These lectures present a research that investigates the representation of communities, and the way to foster their understanding by different audiences. Communities are complex multidimensional entities intrinsically difficult to represent synthetically. The way to represent them is likely to differ depending on the audience considered: governing entities trying to make decision for the future of the community, general public trying to understand the nature of the community and the members of the community themselves. This work considers two types of communities as example: a scientific organization and an arising domain: the EPFL institutional community composed of faculty members and researchers and, at a world wide level, the emerging community of Digital Humanities researchers. For both cases, the research is organised as a process going from graphical research to actual materialization as physical artefacts (posters, maps, etc.), possibly extended using digital devices (augmented reality applications). Through iterative cycles of design and experimentation, the research explores theoretically (representation theory, studies about networks, cartography, etc.) and experimentally (development of methods to assess the relevance of each representation depending on the target audiences) how to create effective community mapping. Its global ambition is to inform a theory of design helping to understand how certain community representations can lead to actual cognitive shifts in the way a community is understood.

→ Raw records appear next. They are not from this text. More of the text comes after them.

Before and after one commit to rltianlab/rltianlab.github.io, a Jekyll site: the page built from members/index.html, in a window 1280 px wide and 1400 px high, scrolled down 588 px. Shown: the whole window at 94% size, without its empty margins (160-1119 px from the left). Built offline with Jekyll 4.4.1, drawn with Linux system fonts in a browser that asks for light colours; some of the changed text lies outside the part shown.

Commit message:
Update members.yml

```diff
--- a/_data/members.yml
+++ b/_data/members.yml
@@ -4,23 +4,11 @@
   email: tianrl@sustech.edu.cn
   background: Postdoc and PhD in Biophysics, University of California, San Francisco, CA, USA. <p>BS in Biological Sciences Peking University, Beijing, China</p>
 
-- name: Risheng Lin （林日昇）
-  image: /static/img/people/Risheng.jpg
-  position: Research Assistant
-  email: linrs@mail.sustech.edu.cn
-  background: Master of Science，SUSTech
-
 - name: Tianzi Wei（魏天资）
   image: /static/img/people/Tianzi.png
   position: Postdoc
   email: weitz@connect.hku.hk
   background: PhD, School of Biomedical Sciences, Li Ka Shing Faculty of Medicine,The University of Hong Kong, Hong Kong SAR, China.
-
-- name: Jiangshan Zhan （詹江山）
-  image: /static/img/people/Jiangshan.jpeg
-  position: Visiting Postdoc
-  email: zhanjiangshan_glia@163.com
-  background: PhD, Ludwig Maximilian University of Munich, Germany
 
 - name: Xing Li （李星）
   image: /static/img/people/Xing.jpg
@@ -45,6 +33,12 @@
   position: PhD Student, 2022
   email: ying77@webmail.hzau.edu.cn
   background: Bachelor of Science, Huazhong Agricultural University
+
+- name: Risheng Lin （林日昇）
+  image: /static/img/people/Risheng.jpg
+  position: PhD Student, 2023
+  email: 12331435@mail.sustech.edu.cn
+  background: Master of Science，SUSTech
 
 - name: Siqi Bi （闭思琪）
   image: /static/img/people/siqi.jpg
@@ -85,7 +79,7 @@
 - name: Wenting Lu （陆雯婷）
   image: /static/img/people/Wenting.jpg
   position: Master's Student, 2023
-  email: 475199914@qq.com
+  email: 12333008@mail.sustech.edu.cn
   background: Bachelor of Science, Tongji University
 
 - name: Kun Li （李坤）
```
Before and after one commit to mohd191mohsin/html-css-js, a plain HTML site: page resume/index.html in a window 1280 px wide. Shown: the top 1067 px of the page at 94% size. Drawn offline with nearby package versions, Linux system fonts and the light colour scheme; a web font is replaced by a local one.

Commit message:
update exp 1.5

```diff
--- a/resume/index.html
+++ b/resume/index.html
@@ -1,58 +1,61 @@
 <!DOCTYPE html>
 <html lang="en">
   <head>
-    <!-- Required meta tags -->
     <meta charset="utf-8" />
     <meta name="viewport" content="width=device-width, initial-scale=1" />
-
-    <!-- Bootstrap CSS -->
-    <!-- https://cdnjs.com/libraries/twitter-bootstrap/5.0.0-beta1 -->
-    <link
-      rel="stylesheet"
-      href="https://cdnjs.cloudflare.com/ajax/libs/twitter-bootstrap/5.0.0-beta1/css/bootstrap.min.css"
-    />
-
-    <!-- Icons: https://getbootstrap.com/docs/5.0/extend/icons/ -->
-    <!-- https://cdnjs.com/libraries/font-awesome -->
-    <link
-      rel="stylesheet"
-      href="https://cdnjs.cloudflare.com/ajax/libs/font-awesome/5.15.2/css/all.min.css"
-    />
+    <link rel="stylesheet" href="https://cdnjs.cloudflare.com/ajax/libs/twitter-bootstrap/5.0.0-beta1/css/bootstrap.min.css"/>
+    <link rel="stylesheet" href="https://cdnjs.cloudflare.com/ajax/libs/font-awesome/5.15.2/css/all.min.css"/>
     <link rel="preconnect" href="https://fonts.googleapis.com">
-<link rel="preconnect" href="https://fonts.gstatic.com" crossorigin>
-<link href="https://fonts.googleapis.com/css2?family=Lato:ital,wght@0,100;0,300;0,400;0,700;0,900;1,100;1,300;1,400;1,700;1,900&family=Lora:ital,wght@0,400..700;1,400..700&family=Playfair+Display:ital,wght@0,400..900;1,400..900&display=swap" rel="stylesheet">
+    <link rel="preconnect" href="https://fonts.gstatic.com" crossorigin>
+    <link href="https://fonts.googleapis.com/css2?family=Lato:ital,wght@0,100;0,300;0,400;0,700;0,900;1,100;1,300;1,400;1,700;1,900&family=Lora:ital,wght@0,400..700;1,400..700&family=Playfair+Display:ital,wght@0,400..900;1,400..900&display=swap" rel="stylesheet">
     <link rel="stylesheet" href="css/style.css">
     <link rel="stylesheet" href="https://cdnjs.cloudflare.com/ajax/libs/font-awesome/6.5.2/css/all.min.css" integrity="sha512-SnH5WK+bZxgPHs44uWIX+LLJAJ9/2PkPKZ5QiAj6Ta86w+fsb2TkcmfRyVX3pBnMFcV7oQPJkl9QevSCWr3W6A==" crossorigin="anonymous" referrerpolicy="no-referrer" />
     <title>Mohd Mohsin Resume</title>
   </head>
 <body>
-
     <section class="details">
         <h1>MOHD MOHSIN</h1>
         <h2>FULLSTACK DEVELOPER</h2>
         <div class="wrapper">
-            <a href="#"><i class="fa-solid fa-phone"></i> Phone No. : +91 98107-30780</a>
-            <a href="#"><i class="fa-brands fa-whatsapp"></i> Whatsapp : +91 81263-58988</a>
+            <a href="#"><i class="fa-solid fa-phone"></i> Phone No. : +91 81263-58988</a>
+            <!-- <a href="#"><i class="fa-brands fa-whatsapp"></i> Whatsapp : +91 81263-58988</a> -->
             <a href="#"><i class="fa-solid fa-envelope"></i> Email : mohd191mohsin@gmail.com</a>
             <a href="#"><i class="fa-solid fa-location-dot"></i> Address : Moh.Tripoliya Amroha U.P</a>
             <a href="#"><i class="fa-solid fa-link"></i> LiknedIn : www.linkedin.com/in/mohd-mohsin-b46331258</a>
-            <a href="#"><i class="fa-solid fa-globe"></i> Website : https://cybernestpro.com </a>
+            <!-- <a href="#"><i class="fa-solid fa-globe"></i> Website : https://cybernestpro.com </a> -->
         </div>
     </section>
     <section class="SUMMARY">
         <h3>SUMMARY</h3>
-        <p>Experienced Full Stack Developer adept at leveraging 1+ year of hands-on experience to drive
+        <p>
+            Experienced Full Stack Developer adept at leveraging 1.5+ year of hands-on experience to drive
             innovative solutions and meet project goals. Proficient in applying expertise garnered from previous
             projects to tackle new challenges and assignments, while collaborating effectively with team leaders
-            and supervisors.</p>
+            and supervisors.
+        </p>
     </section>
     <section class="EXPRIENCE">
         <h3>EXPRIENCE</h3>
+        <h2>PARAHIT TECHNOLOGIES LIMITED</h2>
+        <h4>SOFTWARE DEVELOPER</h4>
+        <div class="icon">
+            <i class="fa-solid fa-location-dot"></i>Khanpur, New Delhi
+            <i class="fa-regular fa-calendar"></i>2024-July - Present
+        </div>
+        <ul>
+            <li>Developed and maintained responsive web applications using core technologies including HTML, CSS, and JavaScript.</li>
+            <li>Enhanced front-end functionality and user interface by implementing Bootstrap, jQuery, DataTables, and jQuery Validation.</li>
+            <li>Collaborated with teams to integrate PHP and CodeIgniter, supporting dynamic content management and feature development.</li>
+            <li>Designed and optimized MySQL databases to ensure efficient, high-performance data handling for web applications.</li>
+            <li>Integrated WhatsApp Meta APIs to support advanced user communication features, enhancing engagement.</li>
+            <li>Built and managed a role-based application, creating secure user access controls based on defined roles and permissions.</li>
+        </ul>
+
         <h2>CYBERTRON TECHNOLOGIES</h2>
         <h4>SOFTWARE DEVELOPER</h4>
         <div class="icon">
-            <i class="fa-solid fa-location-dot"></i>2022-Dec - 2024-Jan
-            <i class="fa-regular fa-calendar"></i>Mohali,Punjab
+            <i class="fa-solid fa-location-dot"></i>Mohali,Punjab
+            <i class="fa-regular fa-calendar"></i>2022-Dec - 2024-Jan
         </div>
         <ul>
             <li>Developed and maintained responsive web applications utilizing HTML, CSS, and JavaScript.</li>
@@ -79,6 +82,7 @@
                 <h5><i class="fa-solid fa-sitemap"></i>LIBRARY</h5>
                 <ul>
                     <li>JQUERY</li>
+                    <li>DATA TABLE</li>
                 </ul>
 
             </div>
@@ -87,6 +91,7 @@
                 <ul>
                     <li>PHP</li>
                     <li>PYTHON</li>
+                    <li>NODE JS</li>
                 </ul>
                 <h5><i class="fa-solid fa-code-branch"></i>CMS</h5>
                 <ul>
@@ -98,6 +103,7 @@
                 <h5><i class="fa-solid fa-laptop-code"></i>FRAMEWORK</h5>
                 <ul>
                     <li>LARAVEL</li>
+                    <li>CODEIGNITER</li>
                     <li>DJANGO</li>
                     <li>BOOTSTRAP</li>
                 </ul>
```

First Day - Design Creation
The lecture proposes a new way to look at scientific communities. Dealing with a very complex situation, where literacy production is enormous and decisions are made using metrics that are judged obsolete by all, we propose a visual way to understand the community organization. How do scholars work together? What is the intermediary object which makes scientific researchers work together? This first session transforms the current situation into a visual object, a design artefact that embodies the elemental in the creation of maps to understand and evaluate scientific communities.
Dario Rodighiero is a PhD candidate at the Doctoral School of EPFL, attending the Doctoral Program Architecture and Sciences of the Cities. He is designer at the College of Humanities, in the DHLAB, where his supervisor, Frédéric Kaplan, is director.
Previously Dario joined the Médialab of Science Po in Paris, working with Bruno Latour at ERC project AIME—An Inquiry into Modes of Existence. Furthermore, he has been employed for four years at European Commission JRC, working on an information retrieval system for the scientific library.
Dario conceives the design for scientific conferences. He created the brand image for the the Computer-Human Interaction conference in Paris - CHI2013 and for the Digital Humanities conference in Lausanne DH2014.
Contact the lecturer: dario.rodighiero at epfl.ch
Sponsor: Maria Dimou